[Opening Information supplied section]

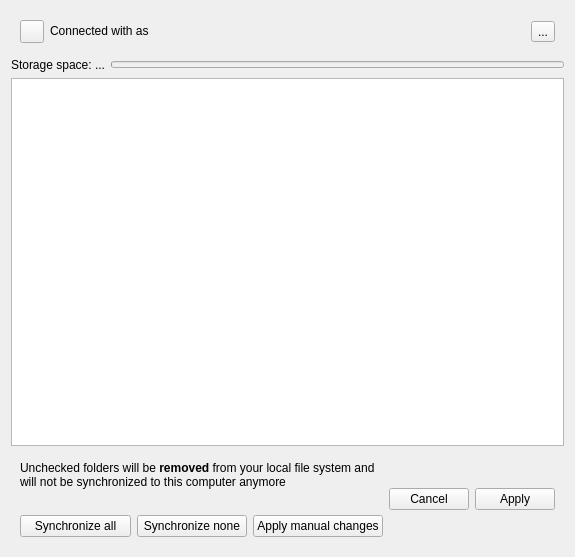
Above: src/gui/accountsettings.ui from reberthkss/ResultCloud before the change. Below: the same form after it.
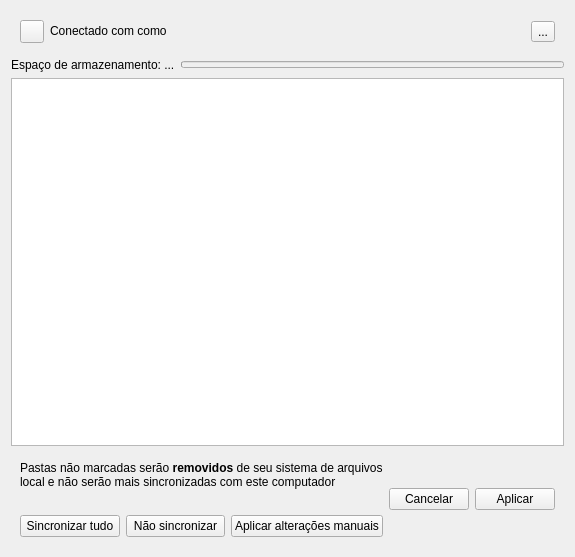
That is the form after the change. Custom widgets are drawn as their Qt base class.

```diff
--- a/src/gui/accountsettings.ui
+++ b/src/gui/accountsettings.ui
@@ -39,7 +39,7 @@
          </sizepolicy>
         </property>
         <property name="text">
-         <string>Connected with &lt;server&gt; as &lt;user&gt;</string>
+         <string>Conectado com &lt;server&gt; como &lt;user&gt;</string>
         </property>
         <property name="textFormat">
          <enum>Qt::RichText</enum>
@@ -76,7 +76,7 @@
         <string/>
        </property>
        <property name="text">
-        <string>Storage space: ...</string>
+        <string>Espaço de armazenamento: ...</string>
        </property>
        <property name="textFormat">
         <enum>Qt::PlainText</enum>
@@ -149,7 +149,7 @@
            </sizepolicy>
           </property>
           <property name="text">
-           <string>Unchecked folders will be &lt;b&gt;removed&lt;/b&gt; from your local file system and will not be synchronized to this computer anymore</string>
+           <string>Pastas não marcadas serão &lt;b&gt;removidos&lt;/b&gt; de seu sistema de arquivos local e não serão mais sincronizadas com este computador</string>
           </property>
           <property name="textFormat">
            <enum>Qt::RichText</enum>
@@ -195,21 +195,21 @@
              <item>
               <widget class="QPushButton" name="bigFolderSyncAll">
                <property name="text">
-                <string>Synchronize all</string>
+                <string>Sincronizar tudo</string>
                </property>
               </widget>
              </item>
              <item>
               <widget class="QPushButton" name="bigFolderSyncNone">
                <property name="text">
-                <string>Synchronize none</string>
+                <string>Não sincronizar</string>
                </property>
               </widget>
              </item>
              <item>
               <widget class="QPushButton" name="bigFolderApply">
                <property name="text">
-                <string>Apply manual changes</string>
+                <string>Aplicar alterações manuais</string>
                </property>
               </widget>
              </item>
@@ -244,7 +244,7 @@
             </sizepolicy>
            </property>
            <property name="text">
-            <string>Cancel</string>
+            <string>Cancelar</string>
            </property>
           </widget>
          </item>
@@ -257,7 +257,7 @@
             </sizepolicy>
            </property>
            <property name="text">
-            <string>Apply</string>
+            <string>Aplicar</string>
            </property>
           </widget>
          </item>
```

[Closing Information supplied section]
[Opening Information supplied section]

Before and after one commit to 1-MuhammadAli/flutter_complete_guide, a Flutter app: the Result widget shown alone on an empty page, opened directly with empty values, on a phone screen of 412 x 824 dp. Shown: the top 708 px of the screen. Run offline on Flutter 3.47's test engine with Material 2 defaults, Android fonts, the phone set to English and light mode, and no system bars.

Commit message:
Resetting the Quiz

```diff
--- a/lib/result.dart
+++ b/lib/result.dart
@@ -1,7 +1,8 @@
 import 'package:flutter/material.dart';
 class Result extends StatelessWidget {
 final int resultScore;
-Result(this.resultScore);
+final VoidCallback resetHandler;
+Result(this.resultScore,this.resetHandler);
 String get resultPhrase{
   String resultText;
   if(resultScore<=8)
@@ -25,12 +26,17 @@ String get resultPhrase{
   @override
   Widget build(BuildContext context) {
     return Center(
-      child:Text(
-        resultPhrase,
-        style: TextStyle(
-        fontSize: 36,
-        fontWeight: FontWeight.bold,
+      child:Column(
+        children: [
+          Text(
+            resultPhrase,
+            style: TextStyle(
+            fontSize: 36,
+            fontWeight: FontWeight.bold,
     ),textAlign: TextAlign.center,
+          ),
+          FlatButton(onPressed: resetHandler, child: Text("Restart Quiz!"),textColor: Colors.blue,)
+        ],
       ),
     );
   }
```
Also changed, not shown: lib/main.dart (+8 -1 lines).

[Closing Information supplied section]

_Work instructions_: Say, as a number only, how many lines of the data contain "resetHandler".

_Result below_: 3